━━ AVAILABLE DATA ━━

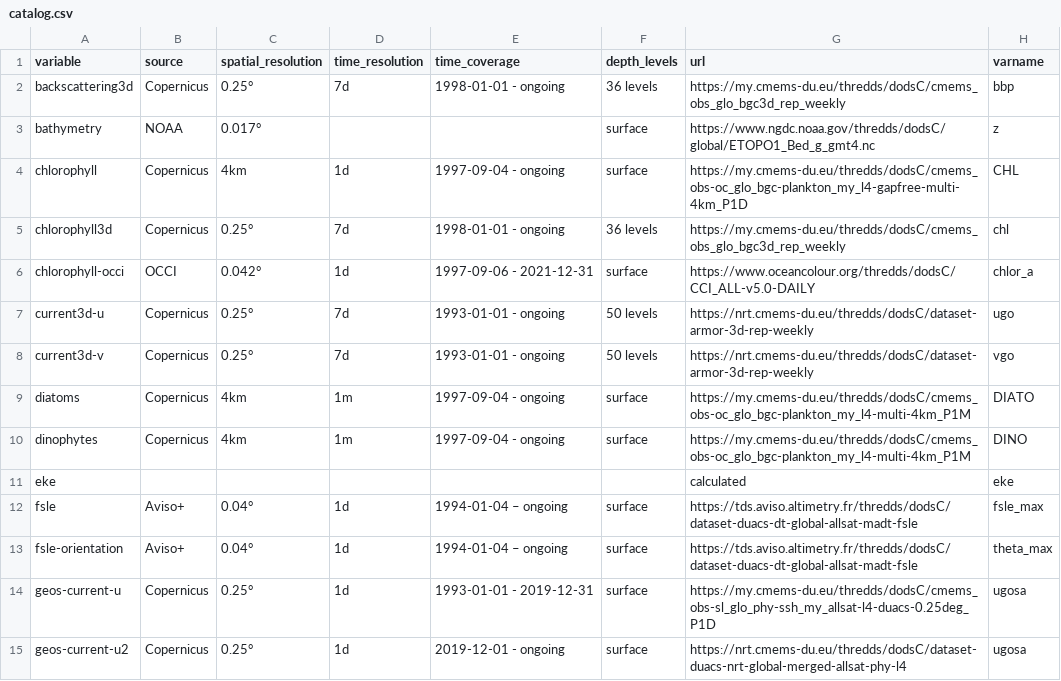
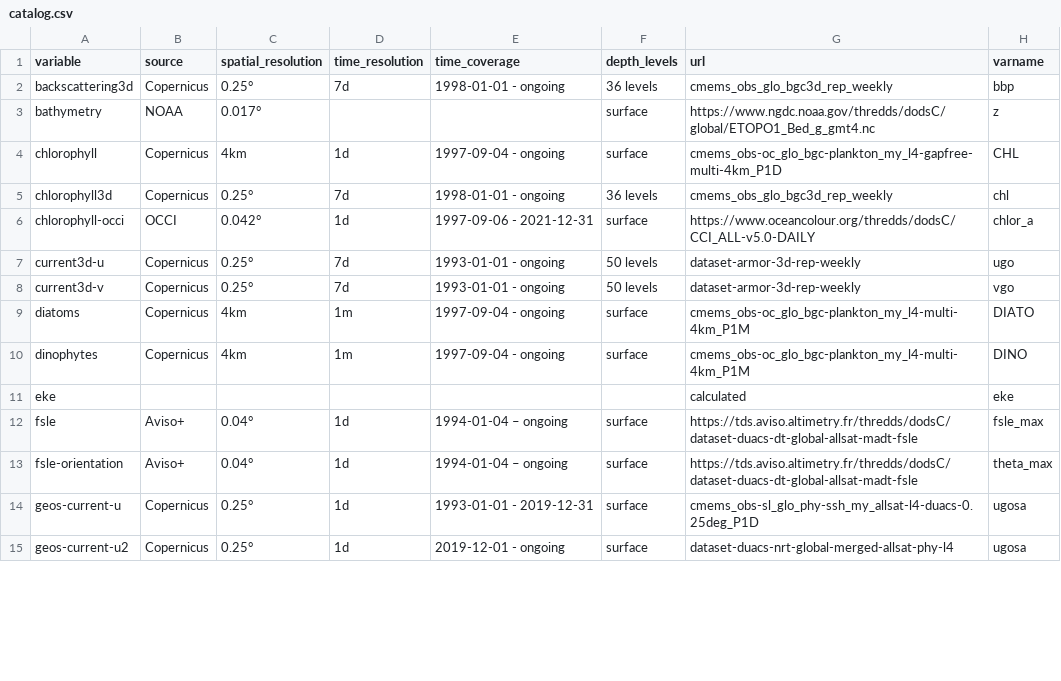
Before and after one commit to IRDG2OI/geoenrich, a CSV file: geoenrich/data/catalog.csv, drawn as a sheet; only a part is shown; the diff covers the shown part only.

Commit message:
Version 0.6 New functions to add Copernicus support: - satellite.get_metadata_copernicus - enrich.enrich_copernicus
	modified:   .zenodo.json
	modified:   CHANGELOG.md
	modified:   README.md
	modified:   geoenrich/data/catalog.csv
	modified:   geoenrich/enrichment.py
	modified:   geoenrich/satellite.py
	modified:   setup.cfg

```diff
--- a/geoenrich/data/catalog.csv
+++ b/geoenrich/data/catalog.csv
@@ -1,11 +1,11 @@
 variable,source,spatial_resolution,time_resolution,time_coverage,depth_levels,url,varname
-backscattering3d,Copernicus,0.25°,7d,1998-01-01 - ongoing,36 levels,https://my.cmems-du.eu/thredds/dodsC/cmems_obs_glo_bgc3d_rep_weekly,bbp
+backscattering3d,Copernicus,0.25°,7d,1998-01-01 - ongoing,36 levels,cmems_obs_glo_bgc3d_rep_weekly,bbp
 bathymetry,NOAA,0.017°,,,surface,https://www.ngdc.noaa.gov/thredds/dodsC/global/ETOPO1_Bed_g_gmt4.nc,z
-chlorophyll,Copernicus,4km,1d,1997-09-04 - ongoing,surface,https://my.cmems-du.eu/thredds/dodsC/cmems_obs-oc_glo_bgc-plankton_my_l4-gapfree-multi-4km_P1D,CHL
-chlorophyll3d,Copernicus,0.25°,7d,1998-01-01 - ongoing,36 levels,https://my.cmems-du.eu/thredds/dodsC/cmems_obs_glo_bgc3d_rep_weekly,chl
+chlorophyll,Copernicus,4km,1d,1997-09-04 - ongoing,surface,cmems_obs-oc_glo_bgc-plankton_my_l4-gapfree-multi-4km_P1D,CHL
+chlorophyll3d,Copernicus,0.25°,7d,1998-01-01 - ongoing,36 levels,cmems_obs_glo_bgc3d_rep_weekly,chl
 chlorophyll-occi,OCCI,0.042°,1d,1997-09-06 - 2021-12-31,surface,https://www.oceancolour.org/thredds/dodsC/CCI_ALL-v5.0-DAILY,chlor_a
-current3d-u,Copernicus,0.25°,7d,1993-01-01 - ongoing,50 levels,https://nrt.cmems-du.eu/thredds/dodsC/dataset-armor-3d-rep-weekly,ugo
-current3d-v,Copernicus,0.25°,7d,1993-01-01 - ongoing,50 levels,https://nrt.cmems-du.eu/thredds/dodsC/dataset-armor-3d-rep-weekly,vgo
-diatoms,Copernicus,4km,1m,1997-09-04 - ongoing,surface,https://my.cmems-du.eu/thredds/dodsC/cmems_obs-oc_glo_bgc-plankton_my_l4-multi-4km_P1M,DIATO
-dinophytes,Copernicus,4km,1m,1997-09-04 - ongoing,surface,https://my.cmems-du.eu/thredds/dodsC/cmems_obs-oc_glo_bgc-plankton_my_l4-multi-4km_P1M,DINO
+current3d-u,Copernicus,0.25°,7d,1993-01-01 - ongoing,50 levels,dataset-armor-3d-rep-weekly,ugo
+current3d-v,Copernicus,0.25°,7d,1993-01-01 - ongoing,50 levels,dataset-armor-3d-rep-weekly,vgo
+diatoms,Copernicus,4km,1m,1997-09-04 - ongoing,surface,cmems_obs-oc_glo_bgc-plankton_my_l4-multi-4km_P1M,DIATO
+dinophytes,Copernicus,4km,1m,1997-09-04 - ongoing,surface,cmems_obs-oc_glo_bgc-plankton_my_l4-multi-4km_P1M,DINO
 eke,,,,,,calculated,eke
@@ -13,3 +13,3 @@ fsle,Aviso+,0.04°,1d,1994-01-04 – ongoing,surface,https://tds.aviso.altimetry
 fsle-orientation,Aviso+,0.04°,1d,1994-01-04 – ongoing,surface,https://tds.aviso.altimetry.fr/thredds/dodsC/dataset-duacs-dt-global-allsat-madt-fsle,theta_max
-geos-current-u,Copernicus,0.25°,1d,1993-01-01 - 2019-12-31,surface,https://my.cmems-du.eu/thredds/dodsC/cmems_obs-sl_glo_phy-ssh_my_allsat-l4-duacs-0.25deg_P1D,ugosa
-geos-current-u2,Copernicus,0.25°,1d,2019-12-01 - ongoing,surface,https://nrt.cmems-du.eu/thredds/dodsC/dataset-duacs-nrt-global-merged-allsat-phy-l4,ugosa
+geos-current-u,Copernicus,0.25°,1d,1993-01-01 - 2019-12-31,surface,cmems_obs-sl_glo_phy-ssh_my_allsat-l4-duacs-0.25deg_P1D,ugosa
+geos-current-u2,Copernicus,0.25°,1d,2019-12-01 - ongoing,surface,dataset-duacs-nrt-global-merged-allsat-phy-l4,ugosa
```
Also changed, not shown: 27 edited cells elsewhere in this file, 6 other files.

━━━

TASK GOAL:
In case the records contain pictures, keep those out and repeat the rest exactly.

SOLVED EXERCISE:
Before and after one commit to IRDG2OI/geoenrich, a CSV file: geoenrich/data/catalog.csv, drawn as a sheet; only a part is shown; the diff covers the shown part only.

Commit message:
Version 0.6 New functions to add Copernicus support: - satellite.get_metadata_copernicus - enrich.enrich_copernicus
	modified:   .zenodo.json
	modified:   CHANGELOG.md
	modified:   README.md
	modified:   geoenrich/data/catalog.csv
	modified:   geoenrich/enrichment.py
	modified:   geoenrich/satellite.py
	modified:   setup.cfg

```diff
--- a/geoenrich/data/catalog.csv
+++ b/geoenrich/data/catalog.csv
@@ -1,11 +1,11 @@
 variable,source,spatial_resolution,time_resolution,time_coverage,depth_levels,url,varname
-backscattering3d,Copernicus,0.25°,7d,1998-01-01 - ongoing,36 levels,https://my.cmems-du.eu/thredds/dodsC/cmems_obs_glo_bgc3d_rep_weekly,bbp
+backscattering3d,Copernicus,0.25°,7d,1998-01-01 - ongoing,36 levels,cmems_obs_glo_bgc3d_rep_weekly,bbp
 bathymetry,NOAA,0.017°,,,surface,https://www.ngdc.noaa.gov/thredds/dodsC/global/ETOPO1_Bed_g_gmt4.nc,z
-chlorophyll,Copernicus,4km,1d,1997-09-04 - ongoing,surface,https://my.cmems-du.eu/thredds/dodsC/cmems_obs-oc_glo_bgc-plankton_my_l4-gapfree-multi-4km_P1D,CHL
-chlorophyll3d,Copernicus,0.25°,7d,1998-01-01 - ongoing,36 levels,https://my.cmems-du.eu/thredds/dodsC/cmems_obs_glo_bgc3d_rep_weekly,chl
+chlorophyll,Copernicus,4km,1d,1997-09-04 - ongoing,surface,cmems_obs-oc_glo_bgc-plankton_my_l4-gapfree-multi-4km_P1D,CHL
+chlorophyll3d,Copernicus,0.25°,7d,1998-01-01 - ongoing,36 levels,cmems_obs_glo_bgc3d_rep_weekly,chl
 chlorophyll-occi,OCCI,0.042°,1d,1997-09-06 - 2021-12-31,surface,https://www.oceancolour.org/thredds/dodsC/CCI_ALL-v5.0-DAILY,chlor_a
-current3d-u,Copernicus,0.25°,7d,1993-01-01 - ongoing,50 levels,https://nrt.cmems-du.eu/thredds/dodsC/dataset-armor-3d-rep-weekly,ugo
-current3d-v,Copernicus,0.25°,7d,1993-01-01 - ongoing,50 levels,https://nrt.cmems-du.eu/thredds/dodsC/dataset-armor-3d-rep-weekly,vgo
-diatoms,Copernicus,4km,1m,1997-09-04 - ongoing,surface,https://my.cmems-du.eu/thredds/dodsC/cmems_obs-oc_glo_bgc-plankton_my_l4-multi-4km_P1M,DIATO
-dinophytes,Copernicus,4km,1m,1997-09-04 - ongoing,surface,https://my.cmems-du.eu/thredds/dodsC/cmems_obs-oc_glo_bgc-plankton_my_l4-multi-4km_P1M,DINO
+current3d-u,Copernicus,0.25°,7d,1993-01-01 - ongoing,50 levels,dataset-armor-3d-rep-weekly,ugo
+current3d-v,Copernicus,0.25°,7d,1993-01-01 - ongoing,50 levels,dataset-armor-3d-rep-weekly,vgo
+diatoms,Copernicus,4km,1m,1997-09-04 - ongoing,surface,cmems_obs-oc_glo_bgc-plankton_my_l4-multi-4km_P1M,DIATO
+dinophytes,Copernicus,4km,1m,1997-09-04 - ongoing,surface,cmems_obs-oc_glo_bgc-plankton_my_l4-multi-4km_P1M,DINO
 eke,,,,,,calculated,eke
@@ -13,3 +13,3 @@ fsle,Aviso+,0.04°,1d,1994-01-04 – ongoing,surface,https://tds.aviso.altimetry
 fsle-orientation,Aviso+,0.04°,1d,1994-01-04 – ongoing,surface,https://tds.aviso.altimetry.fr/thredds/dodsC/dataset-duacs-dt-global-allsat-madt-fsle,theta_max
-geos-current-u,Copernicus,0.25°,1d,1993-01-01 - 2019-12-31,surface,https://my.cmems-du.eu/thredds/dodsC/cmems_obs-sl_glo_phy-ssh_my_allsat-l4-duacs-0.25deg_P1D,ugosa
-geos-current-u2,Copernicus,0.25°,1d,2019-12-01 - ongoing,surface,https://nrt.cmems-du.eu/thredds/dodsC/dataset-duacs-nrt-global-merged-allsat-phy-l4,ugosa
+geos-current-u,Copernicus,0.25°,1d,1993-01-01 - 2019-12-31,surface,cmems_obs-sl_glo_phy-ssh_my_allsat-l4-duacs-0.25deg_P1D,ugosa
+geos-current-u2,Copernicus,0.25°,1d,2019-12-01 - ongoing,surface,dataset-duacs-nrt-global-merged-allsat-phy-l4,ugosa
```
Also changed, not shown: 27 edited cells elsewhere in this file, 6 other files.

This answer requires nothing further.